_TASK DETAILS:_
Going line by line through the data below, how many lines contain the word "Blob"? Give only the number.

Dataset records:
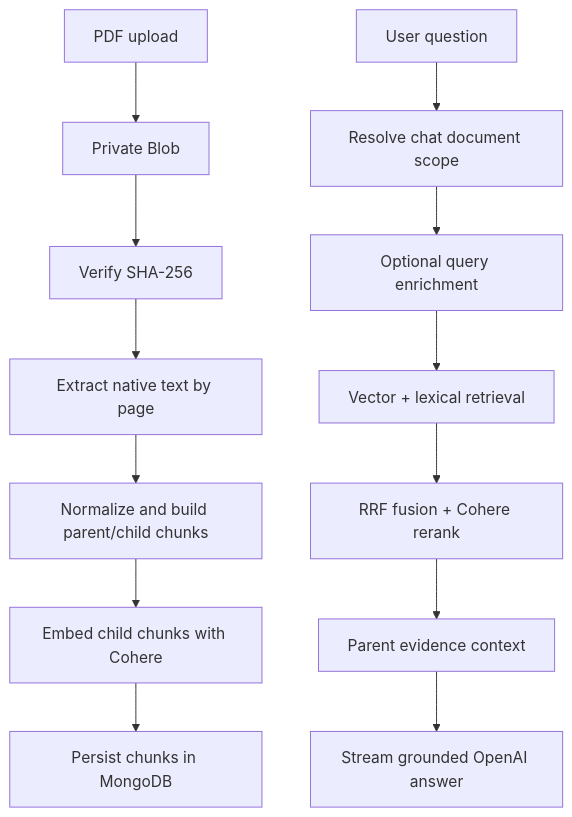
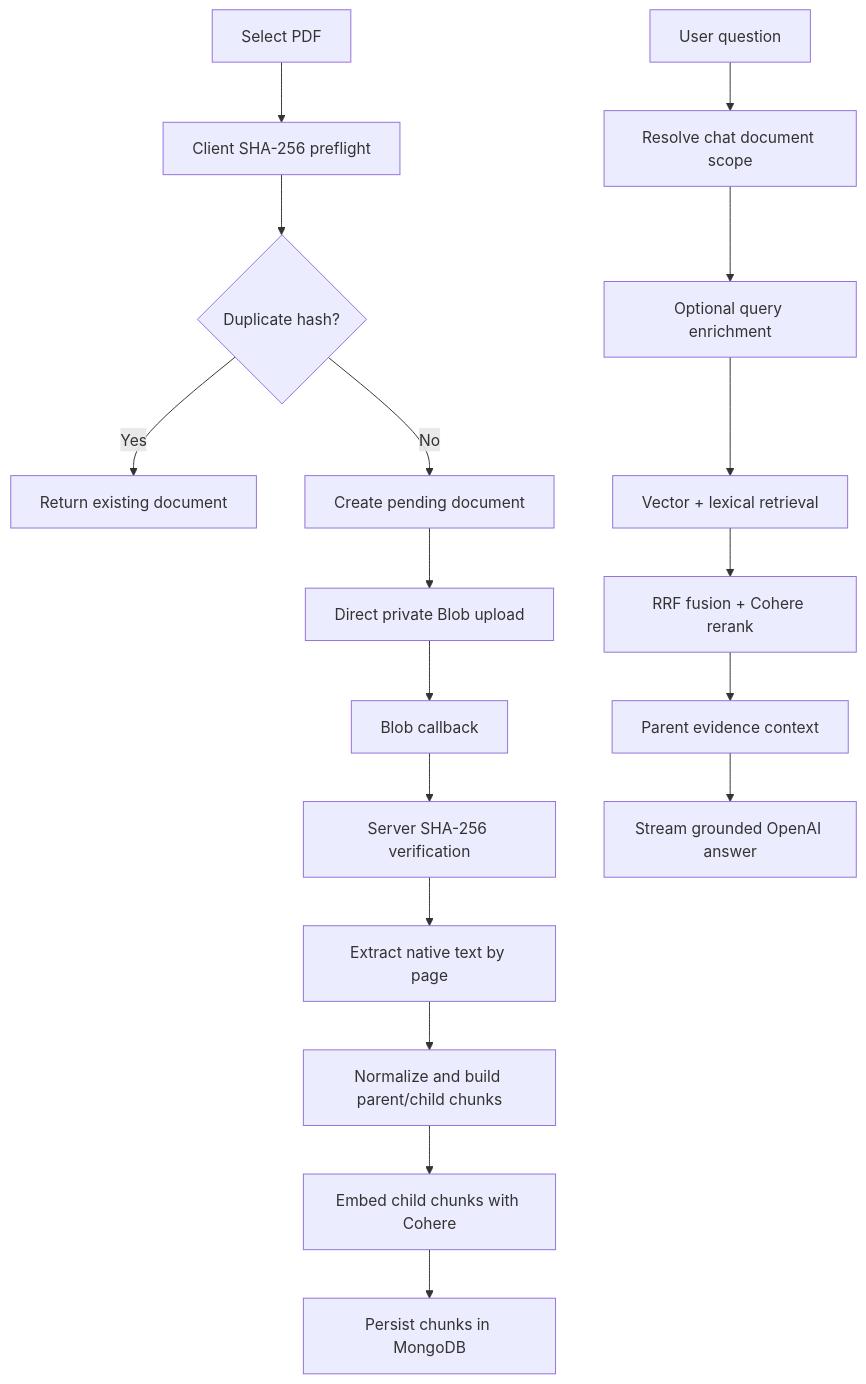
One commit to artsnil01-cmyk/DocChat changed the diagram in README.md. Above: the diagram before and after it, drawn with Mermaid. The commit also changed other lines of this file, not shown here.

Commit message:
docs: clarify upload verification flow

````diff
--- a/README.md
+++ b/README.md
@@ -34,15 +34,20 @@
 ```mermaid
 flowchart TD
-  A["PDF upload"] --> B["Private Blob"]
-  B --> C["Verify SHA-256"]
-  C --> D["Extract native text by page"]
-  D --> E["Normalize and build parent/child chunks"]
-  E --> F["Embed child chunks with Cohere"]
-  F --> G["Persist chunks in MongoDB"]
-  H["User question"] --> I["Resolve chat document scope"]
-  I --> J["Optional query enrichment"]
-  J --> K["Vector + lexical retrieval"]
-  K --> L["RRF fusion + Cohere rerank"]
-  L --> M["Parent evidence context"]
-  M --> N["Stream grounded OpenAI answer"]
+  U1["Select PDF"] --> U2["Client SHA-256 preflight"]
+  U2 --> U3{"Duplicate hash?"}
+  U3 -->|Yes| U4["Return existing document"]
+  U3 -->|No| U5["Create pending document"]
+  U5 --> U6["Direct private Blob upload"]
+  U6 --> U7["Blob callback"]
+  U7 --> U8["Server SHA-256 verification"]
+  U8 --> U9["Extract native text by page"]
+  U9 --> U10["Normalize and build parent/child chunks"]
+  U10 --> U11["Embed child chunks with Cohere"]
+  U11 --> U12["Persist chunks in MongoDB"]
+  Q1["User question"] --> Q2["Resolve chat document scope"]
+  Q2 --> Q3["Optional query enrichment"]
+  Q3 --> Q4["Vector + lexical retrieval"]
+  Q4 --> Q5["RRF fusion + Cohere rerank"]
+  Q5 --> Q6["Parent evidence context"]
+  Q6 --> Q7["Stream grounded OpenAI answer"]
 ```
````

_WRITTEN ANSWER:_
3